The Zande were formed by military conquest, beginning probably in the first half of the eighteenth century; they were led by two different dynasties that were similar in organization yet differed in origin and political strategy. The Vungara clan, starting out from near present-day Rafai, in the south of the Central African Republic, overran a large number of small preexisting peoples, whom they incorporated—politically, but also, in varying degrees, culturally and linguistically—into the main body of the Zande people. Their kingdoms—from Zemio eastward—remained both fissiparous and expansionist until the era of European colonization. Over the same period, a non-Zande dynasty, the Bandia, starting out from southwest of Bangassou in northern Zaire, expanded first east and then north; their territorial expansion seems to have ended around 1855, to be followed by in-depth consolidation. In contrast to the Vungara, the Bandia, although they remained a distinct "foreign" dynasty, adopted the Nzakara/Zande language and customs of their subjects. Both dynasties apparently owe their success to superior political and military organization; they seem to have possessed no determining technological superiority. Both still constitute a recognizable aristocracy in the areas of their former domination.
A number of important cultural features are said to have been derived from the Mangbetu, a similarly organized people living to the south of the Uele River who were never subdued by the Zande. Contact and sporadic conflict with Arabs seem to date from the second half of the eighteenth century but resulted in neither Arab domination nor any profound cultural influence—except for the acquisition of guns, which helped safeguard continued Zande autonomy and reinforced the existing political system.
The first European travelers arrived in the 1860s. Toward the end of the nineteenth century, the Zande came under three different colonial administrations—Belgian, French, and Anglo-Egyptian, the frontiers of which have been inherited by their respective successor states.
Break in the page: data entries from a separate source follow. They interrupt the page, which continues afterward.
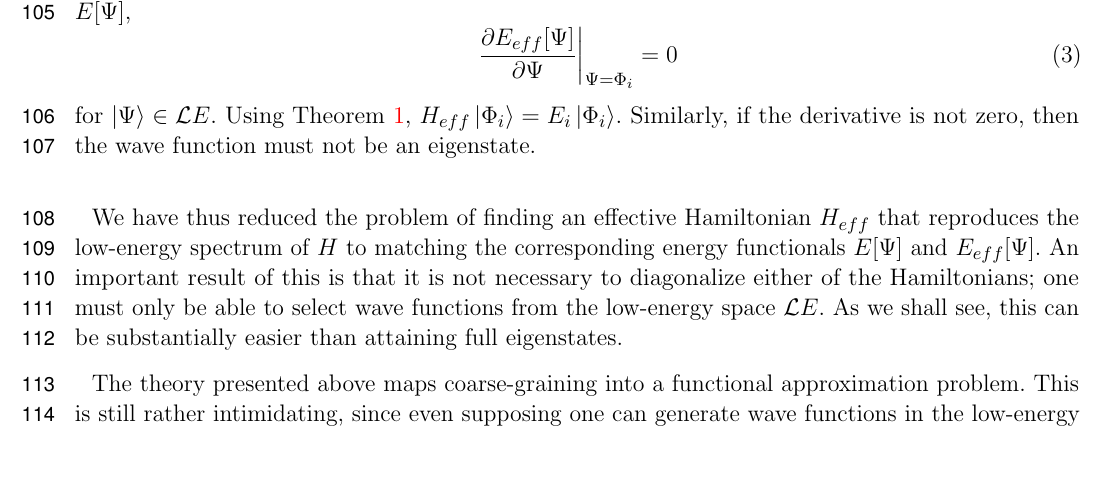
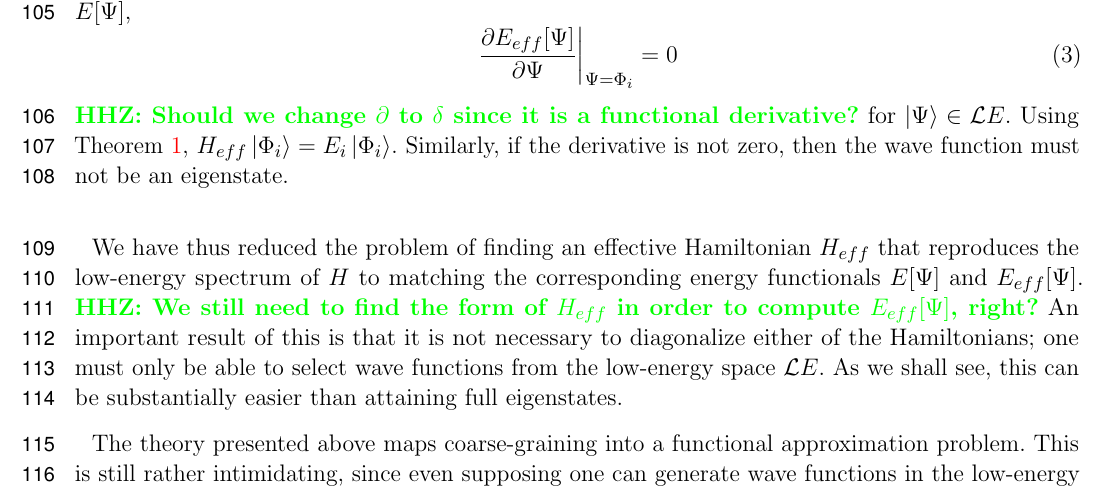
Before and after one commit to hiteshjc/Downfolding, a LaTeX document (Downfolding_review/main.tex, which reads Downfolding_review/theory.tex): part of page 5 of 22, cut so that both start at the same text, the shorter picture padded with empty space. Compiled offline with pdfLaTeX.

Commit message:
some comments on theory

```diff
--- a/Downfolding_review/theory.tex
+++ b/Downfolding_review/theory.tex
@@ -91,12 +91,12 @@ If this is true, then certainly the derivative on the low-energy manifold is als
 Since $E_{eff}[\Psi] = E[\Psi]$,
 \begin{equation}
 	\left.\frac{\partial E_{eff}[\Psi]}{\partial\Psi}\right|_{\Psi=\Phi_i} = 0
-\end{equation}
+\end{equation}\HHZ{Should we change $\partial$ to $\delta$ since it is a functional derivative?}
 for $\ket{\Psi} \in {\mathcal LE}$. Using Theorem~\ref{theorem:criticalpoint}, $H_{eff} \ket{\Phi_i} = E_i\ket{\Phi_i}$.
 Similarly, if the derivative is not zero, then the wave function must not be an eigenstate.
 \end{proof}
 
-We have thus reduced the problem of finding an effective Hamiltonian $H_{eff}$ that reproduces the low-energy spectrum of $H$ to matching the corresponding energy functionals $E[\Psi]$ and $E_{eff}[\Psi]$.
+We have thus reduced the problem of finding an effective Hamiltonian $H_{eff}$ that reproduces the low-energy spectrum of $H$ to matching the corresponding energy functionals $E[\Psi]$ and $E_{eff}[\Psi]$. \HHZ{We still need to find the form of $H_{eff}$ in order to compute $E_{eff}[\Psi]$, right?}
 An important result of this is that it is not necessary to diagonalize either of the Hamiltonians; one must only be able to select wave functions from the low-energy space ${\mathcal LE}$.
 As we shall see, this can be substantially easier than attaining full eigenstates.
 
```
Also changed, not shown: Downfolding_review/theory.tex (1 more changed lines).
The main impact of colonial rule was, at first, the end of the wars that had up to then been both culturally and structurally endemic between the Vungara-led kingdoms. Colonial administrations also imposed changes in the settlement pattern (away from the traditional scattered homesteads along the banks of streams, toward settlement along newly built or widened roads). In addition, they introduced labor recruitment for government or concessionary-company projects, particularly road building and cotton growing. In other respects the Azande were—except near the towns—shielded by colonial officials from Arab and other outside influences. Since independence, British officials in Sudan have been replaced largely by northern, Islamic Sudanese; many Zande are said to have trickled across the border into Zaire.